Cuba: Cholera’s back
Cholera’s back… or did it never go away?
Just four weeks after the Cuban Ministry of Public Health announced the eradication of cholera on the island, independent and dissident journalists reported new cases in Granma province and in areas west of Havana this week.
Miami-based El Nuevo Herald reported that Roberto González, a dissident based in the eastern province of Santiago de Cuba, said local health officials confirmed two dozen confirmed cases of cholera in the city of San Luis over the past two weeks, and up to 102 suspected cases. Sources also reported 19 confirmed cases and one death from cholera in the western province of Pinar del Río.
Café Fuerte reports that local television in Granma confirmed that nine cases had been reported in that province on Wednesday. However, no mention of the renewed outbreak has been mentioned in the country’s print media.

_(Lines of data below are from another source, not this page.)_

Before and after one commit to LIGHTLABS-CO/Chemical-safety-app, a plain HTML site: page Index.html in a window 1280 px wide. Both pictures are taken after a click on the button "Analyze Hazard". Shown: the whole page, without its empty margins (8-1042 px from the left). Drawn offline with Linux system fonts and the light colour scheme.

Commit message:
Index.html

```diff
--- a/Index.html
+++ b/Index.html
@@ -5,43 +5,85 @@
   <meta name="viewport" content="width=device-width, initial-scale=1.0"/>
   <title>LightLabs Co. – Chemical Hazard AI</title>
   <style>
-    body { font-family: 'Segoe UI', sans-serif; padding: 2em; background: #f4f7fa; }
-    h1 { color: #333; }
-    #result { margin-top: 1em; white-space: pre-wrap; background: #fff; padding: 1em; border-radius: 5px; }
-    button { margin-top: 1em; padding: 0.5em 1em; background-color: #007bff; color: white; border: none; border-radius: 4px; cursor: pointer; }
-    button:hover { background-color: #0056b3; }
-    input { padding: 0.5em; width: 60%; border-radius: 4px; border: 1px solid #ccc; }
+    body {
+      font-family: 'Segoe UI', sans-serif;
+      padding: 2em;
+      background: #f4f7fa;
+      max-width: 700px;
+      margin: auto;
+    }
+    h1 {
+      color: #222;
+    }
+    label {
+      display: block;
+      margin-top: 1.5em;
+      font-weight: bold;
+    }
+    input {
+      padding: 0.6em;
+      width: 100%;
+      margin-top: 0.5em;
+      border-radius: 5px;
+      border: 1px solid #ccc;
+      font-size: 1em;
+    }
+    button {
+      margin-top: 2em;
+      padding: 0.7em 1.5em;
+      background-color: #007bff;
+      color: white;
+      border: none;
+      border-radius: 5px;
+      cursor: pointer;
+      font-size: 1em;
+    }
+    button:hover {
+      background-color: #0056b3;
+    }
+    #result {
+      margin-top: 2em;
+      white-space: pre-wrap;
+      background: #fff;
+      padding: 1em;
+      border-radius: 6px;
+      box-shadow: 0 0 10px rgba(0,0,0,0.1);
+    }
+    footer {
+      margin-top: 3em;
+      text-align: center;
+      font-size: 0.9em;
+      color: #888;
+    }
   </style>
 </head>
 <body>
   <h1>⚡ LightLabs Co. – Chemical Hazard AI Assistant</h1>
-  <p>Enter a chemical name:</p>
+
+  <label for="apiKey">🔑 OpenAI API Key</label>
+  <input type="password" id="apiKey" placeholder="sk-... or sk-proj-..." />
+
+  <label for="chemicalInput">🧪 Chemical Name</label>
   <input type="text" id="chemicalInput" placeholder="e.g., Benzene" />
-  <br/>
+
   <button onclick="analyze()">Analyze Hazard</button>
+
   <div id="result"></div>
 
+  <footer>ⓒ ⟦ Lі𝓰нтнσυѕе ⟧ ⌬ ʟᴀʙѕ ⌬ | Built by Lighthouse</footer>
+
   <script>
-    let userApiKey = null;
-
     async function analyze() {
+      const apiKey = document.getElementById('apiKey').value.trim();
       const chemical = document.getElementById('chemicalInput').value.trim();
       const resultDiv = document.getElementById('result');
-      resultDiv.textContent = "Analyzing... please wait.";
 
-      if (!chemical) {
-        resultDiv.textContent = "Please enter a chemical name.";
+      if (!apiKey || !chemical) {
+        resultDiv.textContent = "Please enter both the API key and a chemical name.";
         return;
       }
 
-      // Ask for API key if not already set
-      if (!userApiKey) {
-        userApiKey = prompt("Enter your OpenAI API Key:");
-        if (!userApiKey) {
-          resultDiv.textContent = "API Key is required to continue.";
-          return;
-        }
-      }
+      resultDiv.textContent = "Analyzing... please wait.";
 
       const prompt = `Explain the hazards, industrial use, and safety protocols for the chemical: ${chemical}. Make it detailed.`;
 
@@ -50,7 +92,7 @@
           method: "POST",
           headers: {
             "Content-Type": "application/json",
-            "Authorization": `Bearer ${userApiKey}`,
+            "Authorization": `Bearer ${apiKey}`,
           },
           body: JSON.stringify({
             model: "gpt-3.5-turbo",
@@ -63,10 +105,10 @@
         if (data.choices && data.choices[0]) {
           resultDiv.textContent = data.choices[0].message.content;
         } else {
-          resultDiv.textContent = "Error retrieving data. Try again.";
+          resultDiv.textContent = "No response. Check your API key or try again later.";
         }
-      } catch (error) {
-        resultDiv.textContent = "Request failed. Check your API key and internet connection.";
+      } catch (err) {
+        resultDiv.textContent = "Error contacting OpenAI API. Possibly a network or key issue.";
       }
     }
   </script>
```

Diario de Cuba reports that government regulations meant to curb the spread of cholera are having an effect on the country’s self-employed as well, with officials outlawing the sale of granizado, or flavoured crushed ice, on the streets of Havana.
On 28 August the Cuban government announced the eradication of cholera on the island, with 417 confirmed cases and three fatalities. No official news has been published on the outbreak since then.
Last week, the government arrested independent Cuban journalist Calixto Martínez Arias for reporting on cases of cholera over the summer before they were acknowledged by the government. This week Reporters without Borders joined the call from a number of other international organisations for his immediate release.
Nomination period for municipal elections ends
Nominations for Cuba’s municipal elections for delegates to the National Assembly of People’s Power ended on Saturday with more than 29,000 candidates nominated. Candidates were nominated in 50,963 meetings held in the country’s 14,537 electoral districts since the process began in early September.
Any Cuban citizen over the age of 16 can be nominated, and each district must nominate at least two but no more than eight candidates. Representatives will go on to represent their electoral district in the National Assembly, which meets twice annually to approve laws or amend the Constitution.
Communist Party newspaper Granma reported that 35% of the nominated candidates were women, and 19% are between the ages of 16 and 35. At the Party Conference in January, officials agreed to work to increase the participation of women, minorities, and young people in government positions.
Voter lists were also published last week in the relevant districts. A total of 8.5 million Cubans out of a national population of 11 million are eligible to vote.
Elections will be held on 21 October, and a second round will be held on 28 October for any elections in which one candidate does not achieve 50% of the vote in their district.
As dissident blogger Yoani Sánchez reports on the elections, candidates are not permitted to campaign and voters are not allowed to ask candidates their positions on relevant issues. As Cuba is a one-party state, all representative will represent the Communist Party.